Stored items
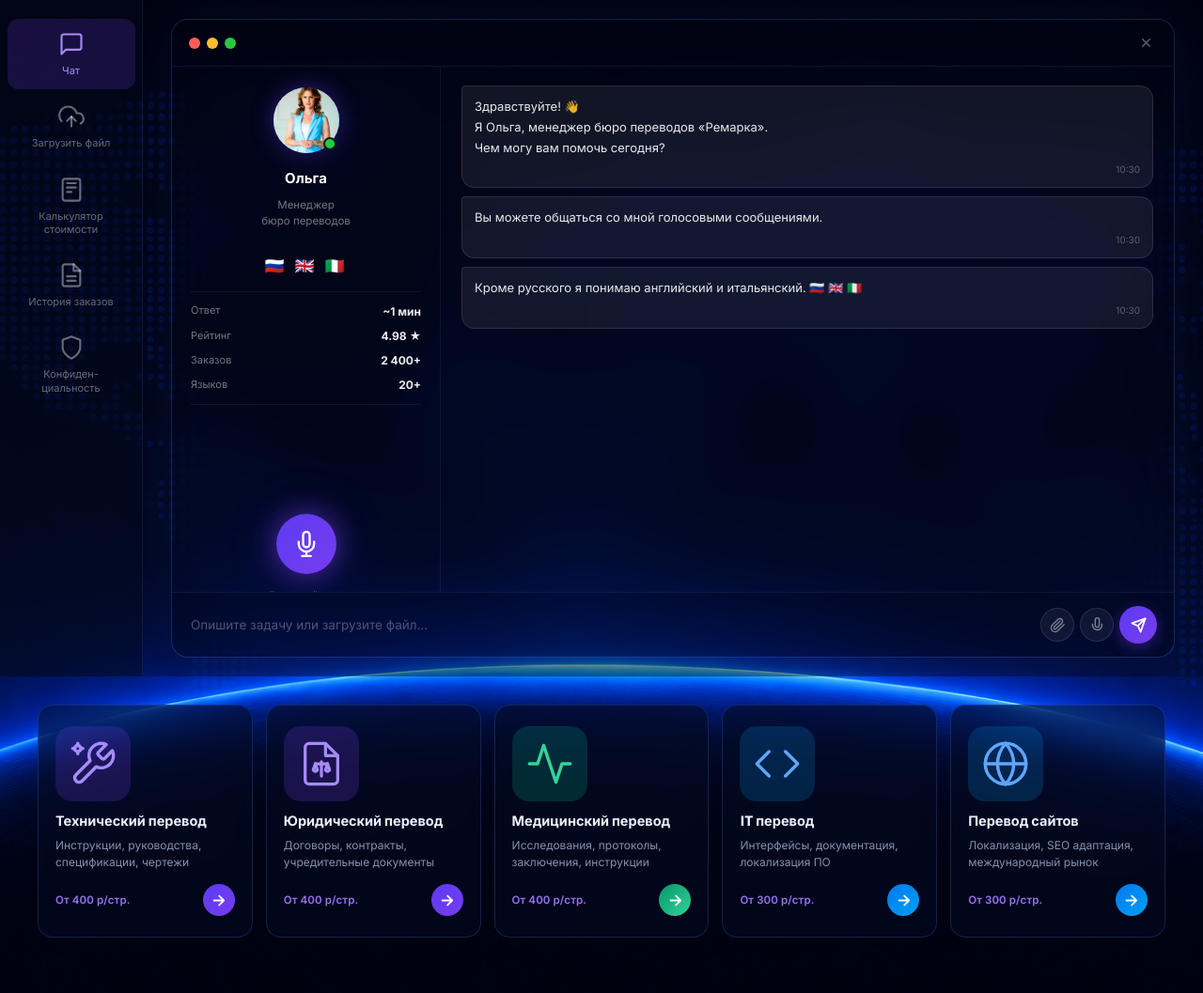
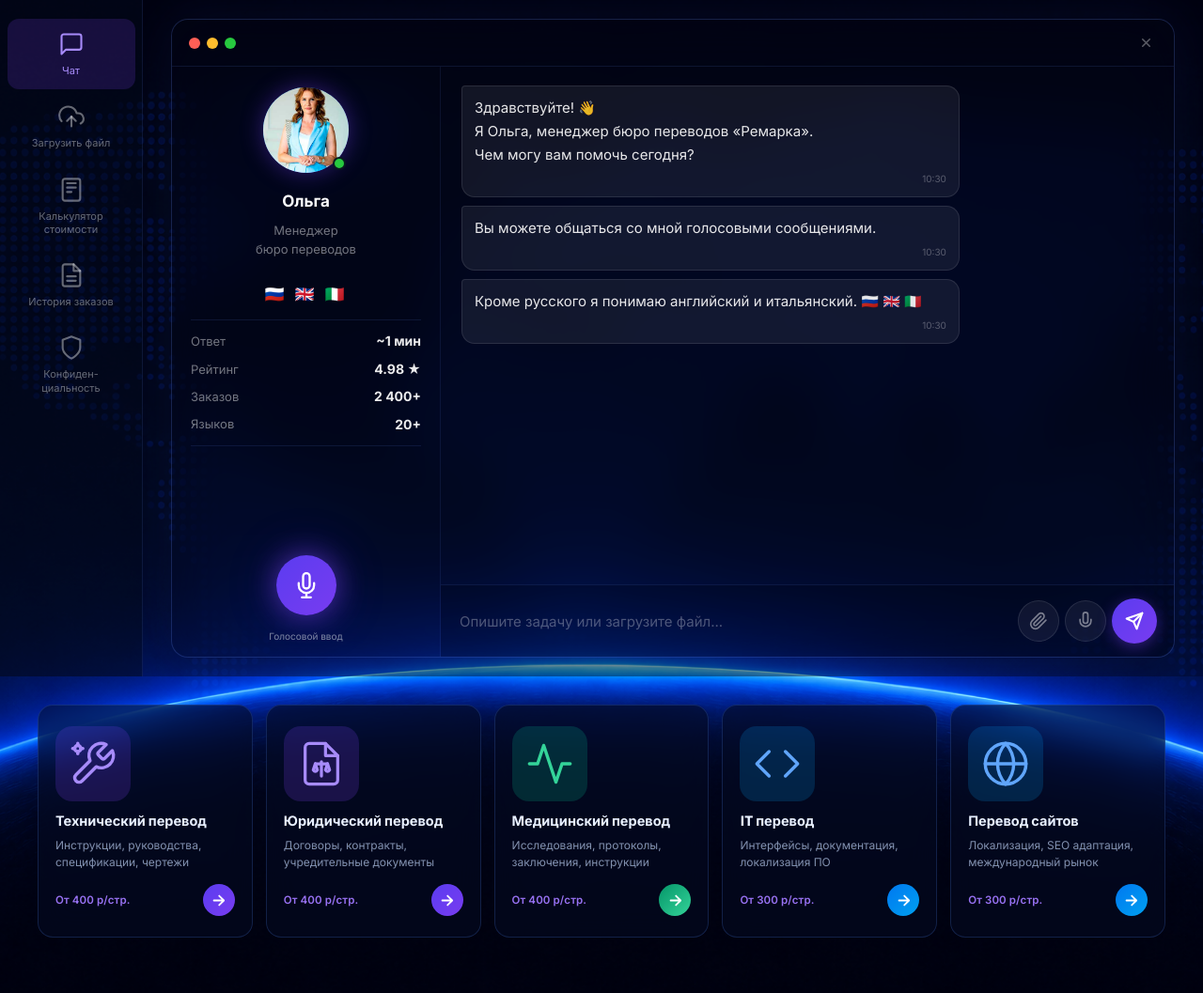
Before and after one commit to alefcom1/Moscowtrans, a PHP site: page /prototype/ in a window 1280 px wide. Shown: the part 80-1137 px from the top of the page at 94% size. Run offline with PHP 8.4, Linux system fonts and the light colour scheme.

Commit message:
Chat layout: right col wrapper, larger avatar/fonts/buttons, restore msg-bub max-width, sidebar z-index fix

```diff
--- a/prototype/css/styles.css
+++ b/prototype/css/styles.css
@@ -1124,3 +1124,37 @@ img { max-width: 100%; display: block; }
 .chat-float-btn:hover {
   box-shadow: 0 6px 32px rgba(120,60,240,.7), 0 0 0 8px rgba(120,60,240,.12);
 }
+
+/* ── Right col: сообщения + строка ввода ── */
+.cw-right-col {
+  flex: 1;
+  display: flex;
+  flex-direction: column;
+  min-width: 0;
+  overflow: hidden;
+}
+
+/* Строка ввода только под сообщениями (не под панелью Ольги) */
+.cw-input-bar { border-radius: 0 0 18px 0; flex-shrink: 0; }
+:root[data-theme="light"] .cw-input-bar { border-radius: 0 0 18px 0; }
+
+/* Sidebar поверх фонового изображения */
+.chat-sidebar { z-index: 10; }
+
+/* Аватар Ольги +30% (70px → 91px) */
+.cw-agent-panel .agent-avatar-wrap { width: 91px; height: 91px; margin-bottom: 12px; }
+.cw-agent-panel .agent-avatar      { width: 91px; height: 91px; }
+
+/* Шрифты в карточке Ольги */
+.cw-agent-panel .agent-name { font-size: 17px; }
+.cw-agent-panel .agent-role { font-size: 13px; }
+.cw-agent-panel .asl        { font-size: 13px; }
+.cw-agent-panel .asv        { font-size: 14px; }
+
+/* Шрифт в чате */
+.msg-bub  { font-size: 15px; max-width: 72%; }
+.cw-input { font-size: 15px; }
+
+/* Кнопки ввода крупнее */
+.cw-btn-icon { width: 44px; height: 44px; }
+.cw-btn-send { width: 48px; height: 48px; }
--- a/prototype/index.html
+++ b/prototype/index.html
@@ -193,7 +193,8 @@
             </button>
           </div>
 
-          <!-- Сообщения чата (справа) -->
+          <!-- Сообщения + ввод (справа) -->
+          <div class="cw-right-col">
             <div class="cw-msgs-col">
               <div class="cw-msgs">
                 <div class="msg-bub">
@@ -212,22 +213,22 @@
                 </div>
               </div>
             </div>
-
-        </div>
-
             <div class="cw-input-bar">
               <input class="cw-input" type="text" placeholder="Опишите задачу или загрузите файл..." id="cwInput">
               <div class="cw-btns">
                 <button class="cw-btn-icon" title="Прикрепить файл">
-              <svg width="17" height="17" viewBox="0 0 24 24" fill="none" stroke="currentColor" stroke-width="2" stroke-linecap="round" stroke-linejoin="round"><path d="m21.44 11.05-9.19 9.19a6 6 0 0 1-8.49-8.49l8.57-8.57A4 4 0 1 1 18 8.84l-8.59 8.57a2 2 0 0 1-2.83-2.83l8.49-8.48"/></svg>
+                  <svg width="20" height="20" viewBox="0 0 24 24" fill="none" stroke="currentColor" stroke-width="2" stroke-linecap="round" stroke-linejoin="round"><path d="m21.44 11.05-9.19 9.19a6 6 0 0 1-8.49-8.49l8.57-8.57A4 4 0 1 1 18 8.84l-8.59 8.57a2 2 0 0 1-2.83-2.83l8.49-8.48"/></svg>
                 </button>
                 <button class="cw-btn-icon cw-btn-voice" id="cwVoiceBtn" title="Голосовой ввод">
-              <svg width="17" height="17" viewBox="0 0 24 24" fill="none" stroke="currentColor" stroke-width="2" stroke-linecap="round" stroke-linejoin="round"><path d="M12 1a3 3 0 0 0-3 3v8a3 3 0 0 0 6 0V4a3 3 0 0 0-3-3z"/><path d="M19 10v2a7 7 0 0 1-14 0v-2"/></svg>
+                  <svg width="20" height="20" viewBox="0 0 24 24" fill="none" stroke="currentColor" stroke-width="2" stroke-linecap="round" stroke-linejoin="round"><path d="M12 1a3 3 0 0 0-3 3v8a3 3 0 0 0 6 0V4a3 3 0 0 0-3-3z"/><path d="M19 10v2a7 7 0 0 1-14 0v-2"/></svg>
                 </button>
                 <button class="cw-btn-send" title="Отправить">
-              <svg width="17" height="17" viewBox="0 0 24 24" fill="none" stroke="currentColor" stroke-width="2.5" stroke-linecap="round" stroke-linejoin="round"><line x1="22" y1="2" x2="11" y2="13"/><polygon points="22 2 15 22 11 13 2 9 22 2"/></svg>
+                  <svg width="20" height="20" viewBox="0 0 24 24" fill="none" stroke="currentColor" stroke-width="2.5" stroke-linecap="round" stroke-linejoin="round"><line x1="22" y1="2" x2="11" y2="13"/><polygon points="22 2 15 22 11 13 2 9 22 2"/></svg>
                 </button>
               </div>
+            </div>
+          </div>
+
         </div>
 
       </div>
```
Lines whose indentation alone changed are shown as unchanged.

# [Exercise brief]
Give every entry again word for word; no images belong in the copy.

# [Task answer]
Before and after one commit to alefcom1/Moscowtrans, a PHP site: page /prototype/ in a window 1280 px wide. Shown: the part 80-1137 px from the top of the page at 94% size. Run offline with PHP 8.4, Linux system fonts and the light colour scheme.

Commit message:
Chat layout: right col wrapper, larger avatar/fonts/buttons, restore msg-bub max-width, sidebar z-index fix

```diff
--- a/prototype/css/styles.css
+++ b/prototype/css/styles.css
@@ -1124,3 +1124,37 @@ img { max-width: 100%; display: block; }
 .chat-float-btn:hover {
   box-shadow: 0 6px 32px rgba(120,60,240,.7), 0 0 0 8px rgba(120,60,240,.12);
 }
+
+/* ── Right col: сообщения + строка ввода ── */
+.cw-right-col {
+  flex: 1;
+  display: flex;
+  flex-direction: column;
+  min-width: 0;
+  overflow: hidden;
+}
+
+/* Строка ввода только под сообщениями (не под панелью Ольги) */
+.cw-input-bar { border-radius: 0 0 18px 0; flex-shrink: 0; }
+:root[data-theme="light"] .cw-input-bar { border-radius: 0 0 18px 0; }
+
+/* Sidebar поверх фонового изображения */
+.chat-sidebar { z-index: 10; }
+
+/* Аватар Ольги +30% (70px → 91px) */
+.cw-agent-panel .agent-avatar-wrap { width: 91px; height: 91px; margin-bottom: 12px; }
+.cw-agent-panel .agent-avatar      { width: 91px; height: 91px; }
+
+/* Шрифты в карточке Ольги */
+.cw-agent-panel .agent-name { font-size: 17px; }
+.cw-agent-panel .agent-role { font-size: 13px; }
+.cw-agent-panel .asl        { font-size: 13px; }
+.cw-agent-panel .asv        { font-size: 14px; }
+
+/* Шрифт в чате */
+.msg-bub  { font-size: 15px; max-width: 72%; }
+.cw-input { font-size: 15px; }
+
+/* Кнопки ввода крупнее */
+.cw-btn-icon { width: 44px; height: 44px; }
+.cw-btn-send { width: 48px; height: 48px; }
--- a/prototype/index.html
+++ b/prototype/index.html
@@ -193,7 +193,8 @@
             </button>
           </div>
 
-          <!-- Сообщения чата (справа) -->
+          <!-- Сообщения + ввод (справа) -->
+          <div class="cw-right-col">
             <div class="cw-msgs-col">
               <div class="cw-msgs">
                 <div class="msg-bub">
@@ -212,22 +213,22 @@
                 </div>
               </div>
             </div>
-
-        </div>
-
             <div class="cw-input-bar">
               <input class="cw-input" type="text" placeholder="Опишите задачу или загрузите файл..." id="cwInput">
               <div class="cw-btns">
                 <button class="cw-btn-icon" title="Прикрепить файл">
-              <svg width="17" height="17" viewBox="0 0 24 24" fill="none" stroke="currentColor" stroke-width="2" stroke-linecap="round" stroke-linejoin="round"><path d="m21.44 11.05-9.19 9.19a6 6 0 0 1-8.49-8.49l8.57-8.57A4 4 0 1 1 18 8.84l-8.59 8.57a2 2 0 0 1-2.83-2.83l8.49-8.48"/></svg>
+                  <svg width="20" height="20" viewBox="0 0 24 24" fill="none" stroke="currentColor" stroke-width="2" stroke-linecap="round" stroke-linejoin="round"><path d="m21.44 11.05-9.19 9.19a6 6 0 0 1-8.49-8.49l8.57-8.57A4 4 0 1 1 18 8.84l-8.59 8.57a2 2 0 0 1-2.83-2.83l8.49-8.48"/></svg>
                 </button>
                 <button class="cw-btn-icon cw-btn-voice" id="cwVoiceBtn" title="Голосовой ввод">
-              <svg width="17" height="17" viewBox="0 0 24 24" fill="none" stroke="currentColor" stroke-width="2" stroke-linecap="round" stroke-linejoin="round"><path d="M12 1a3 3 0 0 0-3 3v8a3 3 0 0 0 6 0V4a3 3 0 0 0-3-3z"/><path d="M19 10v2a7 7 0 0 1-14 0v-2"/></svg>
+                  <svg width="20" height="20" viewBox="0 0 24 24" fill="none" stroke="currentColor" stroke-width="2" stroke-linecap="round" stroke-linejoin="round"><path d="M12 1a3 3 0 0 0-3 3v8a3 3 0 0 0 6 0V4a3 3 0 0 0-3-3z"/><path d="M19 10v2a7 7 0 0 1-14 0v-2"/></svg>
                 </button>
                 <button class="cw-btn-send" title="Отправить">
-              <svg width="17" height="17" viewBox="0 0 24 24" fill="none" stroke="currentColor" stroke-width="2.5" stroke-linecap="round" stroke-linejoin="round"><line x1="22" y1="2" x2="11" y2="13"/><polygon points="22 2 15 22 11 13 2 9 22 2"/></svg>
+                  <svg width="20" height="20" viewBox="0 0 24 24" fill="none" stroke="currentColor" stroke-width="2.5" stroke-linecap="round" stroke-linejoin="round"><line x1="22" y1="2" x2="11" y2="13"/><polygon points="22 2 15 22 11 13 2 9 22 2"/></svg>
                 </button>
               </div>
+            </div>
+          </div>
+
         </div>
 
       </div>
```
Lines whose indentation alone changed are shown as unchanged.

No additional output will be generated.